This is not the first time the Alliance has assisted in Colombia’s strategy to respond to the pandemic. In August, Cuellar and colleagues sequenced the first SARS-CoV-2 isolate from Cali using this technology. This February, the Alliance agreed to loan ultra-cold freezers to public health authorities to assist in the rollout of coronavirus vaccines that require extremely cold temperatures for transportation and storage.
Training new virus experts
The Alliance virology lab is on the outskirts of Cali, Colombia’s third-largest city by population with about 2.5 million inhabitants. While known for its top-tier medical services, Cali and the region it serves do not have the same virus-tracking capacity when compared to the capital, Bogotá. Part of the Alliance’s role is to assist in training experts on sequencing techniques to study viruses.
To date, Cuellar’s team has collaborated on portable sequencing technology workshops with researchers from Universidad del Valle, the Palmira Campus of the Universidad Nacional, and Universidad ICESI, which are universities that primarily serve southwestern Colombia.

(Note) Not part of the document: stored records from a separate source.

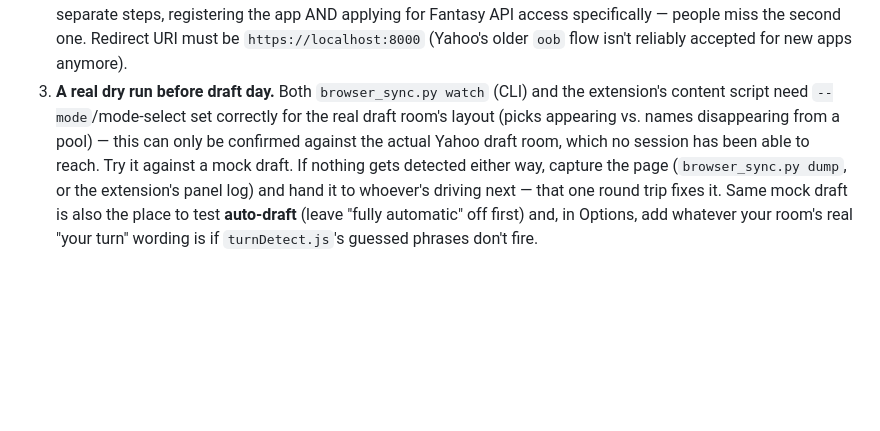
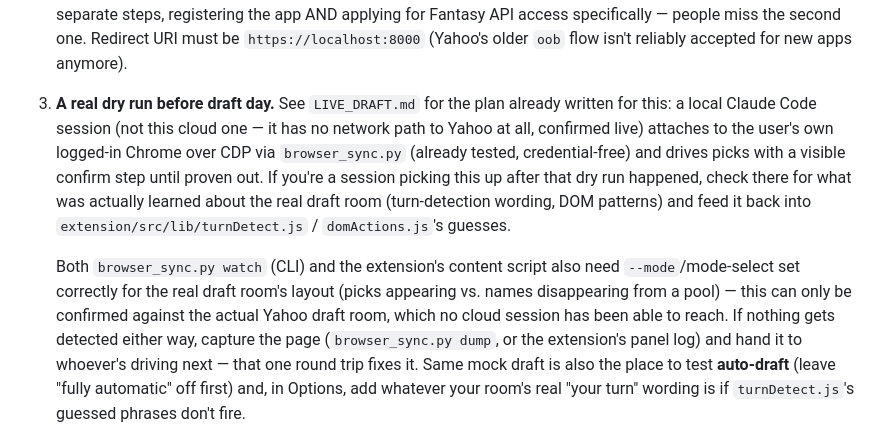
Before and after one commit to danbrown1337/foosballmanager, a Markdown page: HANDOFF.md, the part around the change. GitHub-like rendering; blank space fills up the shorter version.

```diff
--- a/HANDOFF.md
+++ b/HANDOFF.md
@@ -96,13 +96,23 @@ work," load it into the real bundled Chromium and watch it run.
    Fantasy API access specifically — people miss the second one. Redirect
    URI must be `https://localhost:8000` (Yahoo's older `oob` flow isn't
    reliably accepted for new apps anymore).
-3. **A real dry run before draft day.** Both `browser_sync.py watch` (CLI)
-   and the extension's content script need `--mode`/mode-select set
-   correctly for the real draft room's layout (picks appearing vs. names
-   disappearing from a pool) — this can only be confirmed against the
-   actual Yahoo draft room, which no session has been able to reach. Try
-   it against a mock draft. If nothing gets detected either way, capture
-   the page (`browser_sync.py dump`, or the extension's panel log) and
+3. **A real dry run before draft day.** See `LIVE_DRAFT.md` for the plan
+   already written for this: a local Claude Code session (not this cloud
+   one — it has no network path to Yahoo at all, confirmed live) attaches
+   to the user's own logged-in Chrome over CDP via `browser_sync.py`
+   (already tested, credential-free) and drives picks with a visible
+   confirm step until proven out. If you're a session picking this up
+   after that dry run happened, check there for what was actually learned
+   about the real draft room (turn-detection wording, DOM patterns) and
+   feed it back into `extension/src/lib/turnDetect.js` /
+   `domActions.js`'s guesses.
+
+   Both `browser_sync.py watch` (CLI) and the extension's content script
+   also need `--mode`/mode-select set correctly for the real draft room's
+   layout (picks appearing vs. names disappearing from a pool) — this can
+   only be confirmed against the actual Yahoo draft room, which no cloud
+   session has been able to reach. If nothing gets detected either way,
+   capture the page (`browser_sync.py dump`, or the extension's panel log) and
    hand it to whoever's driving next — that one round trip fixes it. Same
    mock draft is also the place to test **auto-draft** (leave "fully
    automatic" off first) and, in Options, add whatever your room's real
```
Also changed, not shown: LIVE_DRAFT.md (added, +117 -0 lines), README.md (+8 -0 lines).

“The collaboration has been an opportunity for the Alliance to help strengthen virology capacities for molecular diagnosis and rapid response in the country,” Cuellar said. “This capacity building will have positive impacts long after the pandemic subsides.”
The Alliance Virology and Crop Protection group is primarily focused on implementing and building open-access tools to track and diagnose viruses that target subsistence crops like cassava. This essential work supported by the Alliance’s Cassava Program and the CGIAR Research Program on Roots, Tubers and Bananas (RTB), aims to support regional efforts for rapid response and management of the CMD epidemic in Southeast Asia.
For more information
Information on ongoing virology research and lab tools that are available for scientists and practitioners are available from Wilmer Cuellar
Information on the work the Cassava Program does on surveillance and diagnostics of pests and diseases can be found here: https://cgspace.cgiar.org/handle/10568/110577?show=full
CMD activities in Southeast Asia can be found here: https://cassavadiseasesolutionsasia.net/webinar-series/